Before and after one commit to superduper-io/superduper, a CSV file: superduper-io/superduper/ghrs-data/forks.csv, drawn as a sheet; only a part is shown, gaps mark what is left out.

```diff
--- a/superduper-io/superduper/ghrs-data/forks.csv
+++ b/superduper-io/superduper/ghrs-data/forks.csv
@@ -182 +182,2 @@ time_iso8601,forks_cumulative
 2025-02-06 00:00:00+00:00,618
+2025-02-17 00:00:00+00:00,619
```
══════════
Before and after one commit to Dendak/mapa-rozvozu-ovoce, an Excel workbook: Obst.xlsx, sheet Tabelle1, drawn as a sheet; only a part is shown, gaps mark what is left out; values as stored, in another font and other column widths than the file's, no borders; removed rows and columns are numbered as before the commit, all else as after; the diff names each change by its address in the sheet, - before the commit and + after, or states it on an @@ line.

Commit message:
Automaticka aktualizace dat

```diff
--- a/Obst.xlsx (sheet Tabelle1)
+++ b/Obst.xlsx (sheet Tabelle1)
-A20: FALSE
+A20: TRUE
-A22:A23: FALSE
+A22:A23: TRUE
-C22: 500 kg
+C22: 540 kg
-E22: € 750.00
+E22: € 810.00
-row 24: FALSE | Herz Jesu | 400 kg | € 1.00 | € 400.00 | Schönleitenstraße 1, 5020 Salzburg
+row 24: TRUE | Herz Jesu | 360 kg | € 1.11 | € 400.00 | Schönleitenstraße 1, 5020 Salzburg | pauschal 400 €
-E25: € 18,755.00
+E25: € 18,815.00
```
══════════
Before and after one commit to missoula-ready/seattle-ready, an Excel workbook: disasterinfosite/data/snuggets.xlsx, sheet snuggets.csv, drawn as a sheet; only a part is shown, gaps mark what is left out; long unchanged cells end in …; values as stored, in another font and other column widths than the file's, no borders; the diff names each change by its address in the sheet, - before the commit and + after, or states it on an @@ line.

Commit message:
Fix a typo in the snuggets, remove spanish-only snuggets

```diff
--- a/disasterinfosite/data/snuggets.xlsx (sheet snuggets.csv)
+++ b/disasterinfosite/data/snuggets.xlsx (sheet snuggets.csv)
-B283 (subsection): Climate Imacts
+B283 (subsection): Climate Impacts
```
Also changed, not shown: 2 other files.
══════════
**Exercise description:**
Throughout the material above, find every line holding "borders" and copy it.

**Answer below:**
Before and after one commit to Dendak/mapa-rozvozu-ovoce, an Excel workbook: Obst.xlsx, sheet Tabelle1, drawn as a sheet; only a part is shown, gaps mark what is left out; values as stored, in another font and other column widths than the file's, no borders; removed rows and columns are numbered as before the commit, all else as after; the diff names each change by its address in the sheet, - before the commit and + after, or states it on an @@ line.
Before and after one commit to missoula-ready/seattle-ready, an Excel workbook: disasterinfosite/data/snuggets.xlsx, sheet snuggets.csv, drawn as a sheet; only a part is shown, gaps mark what is left out; long unchanged cells end in …; values as stored, in another font and other column widths than the file's, no borders; the diff names each change by its address in the sheet, - before the commit and + after, or states it on an @@ line.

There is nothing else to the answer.